#### Records for this exercise ####
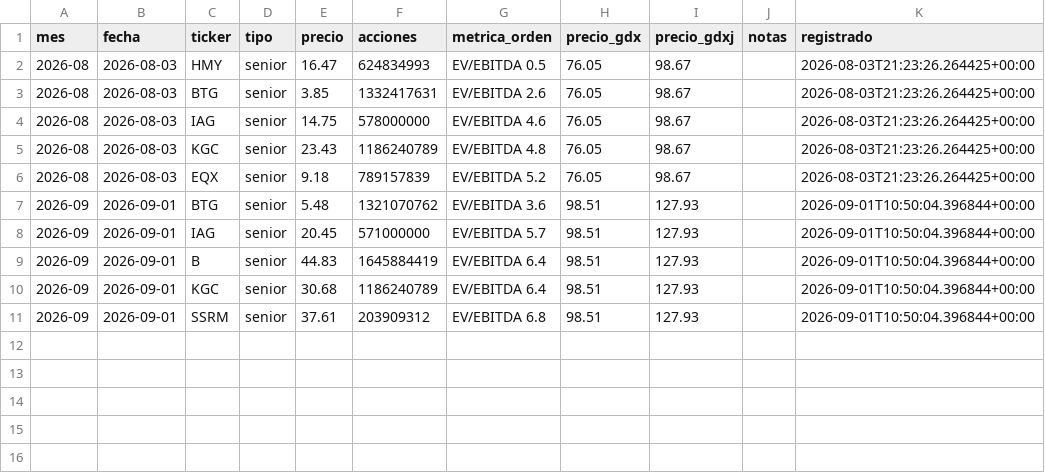
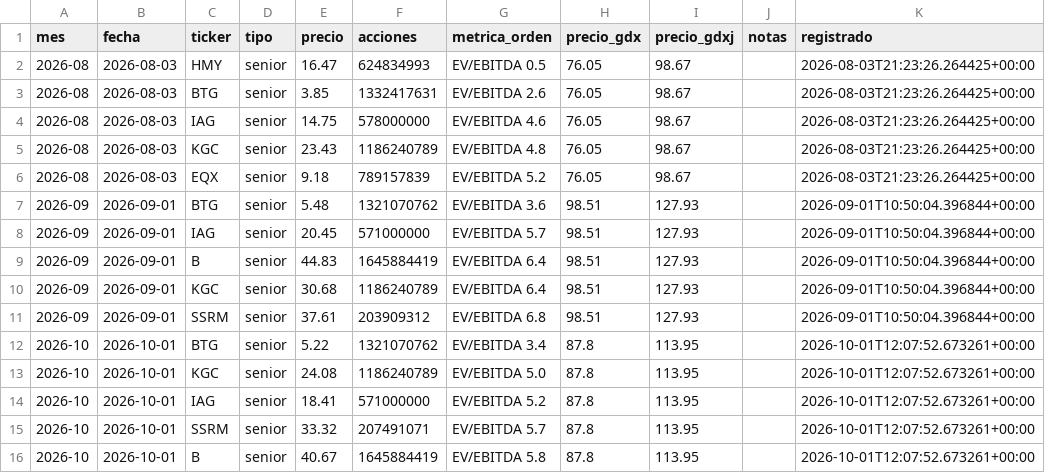
Before and after one commit to tristansuarez/neural-capital-research, a CSV file: forward_mineras.csv, drawn as a sheet; the diff names each change by its address in the sheet, - before the commit and + after, or states it on an @@ line.

```diff
--- a/forward_mineras.csv
+++ b/forward_mineras.csv
+row 12: 2026-10 | 2026-10-01 | BTG | senior | 5.22 | 1321070762 | EV/EBITDA 3.4 | 87.8 | 113.95 |  | 2026-10-01T12:07:52.673261+00:00
+row 13: 2026-10 | 2026-10-01 | KGC | senior | 24.08 | 1186240789 | EV/EBITDA 5.0 | 87.8 | 113.95 |  | 2026-10-01T12:07:52.673261+00:00
+row 14: 2026-10 | 2026-10-01 | IAG | senior | 18.41 | 571000000 | EV/EBITDA 5.2 | 87.8 | 113.95 |  | 2026-10-01T12:07:52.673261+00:00
+row 15: 2026-10 | 2026-10-01 | SSRM | senior | 33.32 | 207491071 | EV/EBITDA 5.7 | 87.8 | 113.95 |  | 2026-10-01T12:07:52.673261+00:00
+row 16: 2026-10 | 2026-10-01 | B | senior | 40.67 | 1645884419 | EV/EBITDA 5.8 | 87.8 | 113.95 |  | 2026-10-01T12:07:52.673261+00:00
```
Also changed, not shown: data_cache/cobre.csv, data_cache/oro.csv, 6 other files.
####
**Task prompt**
All of the material above should be output exactly, with the pictures left behind.

**Result below**
Before and after one commit to tristansuarez/neural-capital-research, a CSV file: forward_mineras.csv, drawn as a sheet; the diff names each change by its address in the sheet, - before the commit and + after, or states it on an @@ line.

```diff
--- a/forward_mineras.csv
+++ b/forward_mineras.csv
+row 12: 2026-10 | 2026-10-01 | BTG | senior | 5.22 | 1321070762 | EV/EBITDA 3.4 | 87.8 | 113.95 |  | 2026-10-01T12:07:52.673261+00:00
+row 13: 2026-10 | 2026-10-01 | KGC | senior | 24.08 | 1186240789 | EV/EBITDA 5.0 | 87.8 | 113.95 |  | 2026-10-01T12:07:52.673261+00:00
+row 14: 2026-10 | 2026-10-01 | IAG | senior | 18.41 | 571000000 | EV/EBITDA 5.2 | 87.8 | 113.95 |  | 2026-10-01T12:07:52.673261+00:00
+row 15: 2026-10 | 2026-10-01 | SSRM | senior | 33.32 | 207491071 | EV/EBITDA 5.7 | 87.8 | 113.95 |  | 2026-10-01T12:07:52.673261+00:00
+row 16: 2026-10 | 2026-10-01 | B | senior | 40.67 | 1645884419 | EV/EBITDA 5.8 | 87.8 | 113.95 |  | 2026-10-01T12:07:52.673261+00:00
```
Also changed, not shown: data_cache/cobre.csv, data_cache/oro.csv, 6 other files.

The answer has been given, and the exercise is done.